What I knew about the character before watching the season is as follows:
- Under the MAX imprint of Marvel Comics, Brian Michael Bendis and Michael Gaydos launched their series ALIAS, about Jessica as the P.I, using that title as her office name.
- Jessica slept with Luke Cage, then they moved her to 616 Marvel and she got married to him, and had a daughter.
- She was one of Peter Parker's classmates in high school, and she had a crush on him even before he got bit by the spider (lucky for us, she didn't approach him, I prefer Mary Jane Watson as his wife, and Gwen Stacy as his first true love).
- Their baby daughter apparently has no super powers, cause going by the logic explained in Spider-Island comic event, people who get Spidey like powers before mutating to giant spiders (I wish I made that up) from the virus designed by the Jackal are ones who have no powers, and the bed bug carrying the virus bit her.
Getting on with the show (I'll try to make it spoiler free):
Good story structure and storytelling, nothing as disappointing as what we see often on the new Flash TV series.
It has enough funny moments to not keep it fully gloomy.
And yeesh, when terrifying moments come by, they are terrifying.
It's a nice character arc, a journey, exploring characters beyond the limits of a film series.
If anyone has a character study in this, it's probably the villain; Kilgrave.
Did you know that he originally debuted in Daredevil comics?
Daredevil v1 #004
That's him, the guy with purple skin.
Both Daredevil and Jessica Jones fought villains to originally debut in a title not their own, but that villain in the comics left a bigger mark on the hero star of the Netflix series than the one he debuted in his title.
Kilgrave had a bigger impact on the story of Jessica Jones (related to neither Angelica Jones nor Rick Jones, and those two are not related either) than he ever did on Daredevil.
Kingpin left a bigger impact on Daredevil than he did on Spider-Man.
Biggest difference between the two villains is that Kingpin has a big significant role in Spider-Man's history.
In the end of the second or third issue of New Avengers, Kilgrave orders Luke Cage to kill all his friends.
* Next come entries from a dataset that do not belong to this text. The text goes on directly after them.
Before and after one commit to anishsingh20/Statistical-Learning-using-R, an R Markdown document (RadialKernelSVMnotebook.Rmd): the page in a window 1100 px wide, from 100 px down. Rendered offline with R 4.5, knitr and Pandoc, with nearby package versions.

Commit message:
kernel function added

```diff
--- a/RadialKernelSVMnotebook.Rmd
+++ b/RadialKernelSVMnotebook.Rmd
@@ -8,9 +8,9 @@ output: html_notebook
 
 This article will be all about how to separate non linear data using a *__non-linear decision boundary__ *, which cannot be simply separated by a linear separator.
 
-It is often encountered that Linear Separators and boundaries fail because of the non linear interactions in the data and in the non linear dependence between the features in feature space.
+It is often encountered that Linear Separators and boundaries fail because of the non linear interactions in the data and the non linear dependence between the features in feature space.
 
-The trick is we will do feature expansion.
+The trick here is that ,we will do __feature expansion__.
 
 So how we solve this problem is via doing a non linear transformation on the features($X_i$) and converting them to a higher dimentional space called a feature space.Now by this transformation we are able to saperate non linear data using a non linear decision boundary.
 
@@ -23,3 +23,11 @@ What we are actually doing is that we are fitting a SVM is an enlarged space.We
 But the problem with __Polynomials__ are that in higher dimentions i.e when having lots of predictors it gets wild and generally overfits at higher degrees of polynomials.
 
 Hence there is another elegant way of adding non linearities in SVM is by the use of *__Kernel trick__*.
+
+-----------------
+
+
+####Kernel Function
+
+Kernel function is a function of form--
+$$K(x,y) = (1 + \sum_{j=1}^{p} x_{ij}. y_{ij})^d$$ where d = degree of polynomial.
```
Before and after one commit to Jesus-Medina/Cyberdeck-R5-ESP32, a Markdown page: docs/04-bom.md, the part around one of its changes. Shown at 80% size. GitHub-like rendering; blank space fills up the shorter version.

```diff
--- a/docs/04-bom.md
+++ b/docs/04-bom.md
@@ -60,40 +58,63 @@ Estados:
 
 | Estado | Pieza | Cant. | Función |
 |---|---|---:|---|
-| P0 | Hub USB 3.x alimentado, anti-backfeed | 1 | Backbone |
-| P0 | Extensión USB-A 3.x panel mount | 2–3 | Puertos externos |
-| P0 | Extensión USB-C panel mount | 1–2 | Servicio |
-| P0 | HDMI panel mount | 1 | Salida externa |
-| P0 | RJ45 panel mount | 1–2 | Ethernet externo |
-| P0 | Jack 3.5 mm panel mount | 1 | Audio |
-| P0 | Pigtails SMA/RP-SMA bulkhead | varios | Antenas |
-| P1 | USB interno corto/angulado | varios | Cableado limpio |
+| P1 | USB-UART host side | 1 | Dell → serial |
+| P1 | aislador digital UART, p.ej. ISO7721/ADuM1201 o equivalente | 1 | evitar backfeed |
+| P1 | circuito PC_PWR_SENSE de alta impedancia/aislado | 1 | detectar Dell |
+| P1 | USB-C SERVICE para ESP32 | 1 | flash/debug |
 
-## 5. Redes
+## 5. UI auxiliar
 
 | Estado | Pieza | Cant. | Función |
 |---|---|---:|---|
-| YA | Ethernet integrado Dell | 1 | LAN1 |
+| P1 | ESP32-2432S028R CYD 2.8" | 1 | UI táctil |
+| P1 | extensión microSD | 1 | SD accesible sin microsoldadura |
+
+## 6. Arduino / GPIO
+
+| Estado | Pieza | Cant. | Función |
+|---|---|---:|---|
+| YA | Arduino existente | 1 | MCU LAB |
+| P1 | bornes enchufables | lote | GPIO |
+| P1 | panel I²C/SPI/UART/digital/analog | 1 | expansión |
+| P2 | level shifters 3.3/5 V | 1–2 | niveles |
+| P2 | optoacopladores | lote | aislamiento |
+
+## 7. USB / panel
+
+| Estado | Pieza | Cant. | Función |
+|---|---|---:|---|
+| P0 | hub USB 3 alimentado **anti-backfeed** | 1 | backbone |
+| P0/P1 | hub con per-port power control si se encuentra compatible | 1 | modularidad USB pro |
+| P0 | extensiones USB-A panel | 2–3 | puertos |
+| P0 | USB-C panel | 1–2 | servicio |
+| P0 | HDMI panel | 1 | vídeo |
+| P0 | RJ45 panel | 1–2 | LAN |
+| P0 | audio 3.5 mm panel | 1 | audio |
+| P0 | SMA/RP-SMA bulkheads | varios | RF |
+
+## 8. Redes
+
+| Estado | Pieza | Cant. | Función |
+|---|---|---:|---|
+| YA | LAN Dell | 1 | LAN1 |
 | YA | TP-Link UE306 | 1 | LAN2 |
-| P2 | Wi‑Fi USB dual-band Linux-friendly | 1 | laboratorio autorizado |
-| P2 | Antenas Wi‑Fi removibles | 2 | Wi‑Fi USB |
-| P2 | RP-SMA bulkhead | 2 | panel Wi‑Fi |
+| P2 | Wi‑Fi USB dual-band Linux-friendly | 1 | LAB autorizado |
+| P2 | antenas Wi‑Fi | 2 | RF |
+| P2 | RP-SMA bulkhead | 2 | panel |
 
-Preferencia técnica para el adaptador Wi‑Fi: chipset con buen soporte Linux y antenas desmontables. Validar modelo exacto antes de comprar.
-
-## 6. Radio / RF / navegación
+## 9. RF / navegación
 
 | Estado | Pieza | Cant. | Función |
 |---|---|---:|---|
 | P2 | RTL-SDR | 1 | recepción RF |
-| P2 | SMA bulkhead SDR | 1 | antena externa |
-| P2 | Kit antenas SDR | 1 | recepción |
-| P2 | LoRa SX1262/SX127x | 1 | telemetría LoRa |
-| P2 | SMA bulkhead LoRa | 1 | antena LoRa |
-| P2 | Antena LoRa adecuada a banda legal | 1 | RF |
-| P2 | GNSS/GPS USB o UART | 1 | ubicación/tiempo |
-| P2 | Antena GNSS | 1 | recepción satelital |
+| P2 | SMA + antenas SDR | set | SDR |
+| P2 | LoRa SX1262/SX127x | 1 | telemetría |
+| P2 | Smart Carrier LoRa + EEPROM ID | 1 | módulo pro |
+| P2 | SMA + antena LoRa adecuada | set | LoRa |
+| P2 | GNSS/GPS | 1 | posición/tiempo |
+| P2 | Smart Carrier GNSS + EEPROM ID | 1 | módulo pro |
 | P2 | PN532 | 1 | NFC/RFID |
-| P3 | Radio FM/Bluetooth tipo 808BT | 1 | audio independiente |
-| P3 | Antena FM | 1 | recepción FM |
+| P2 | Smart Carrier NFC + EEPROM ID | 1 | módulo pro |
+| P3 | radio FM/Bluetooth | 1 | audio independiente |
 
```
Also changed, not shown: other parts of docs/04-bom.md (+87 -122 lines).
I don't remember what happened in the following issue, that series was also written by Brian Michael Bendis, who saw plenty of potential in the villain used for this season.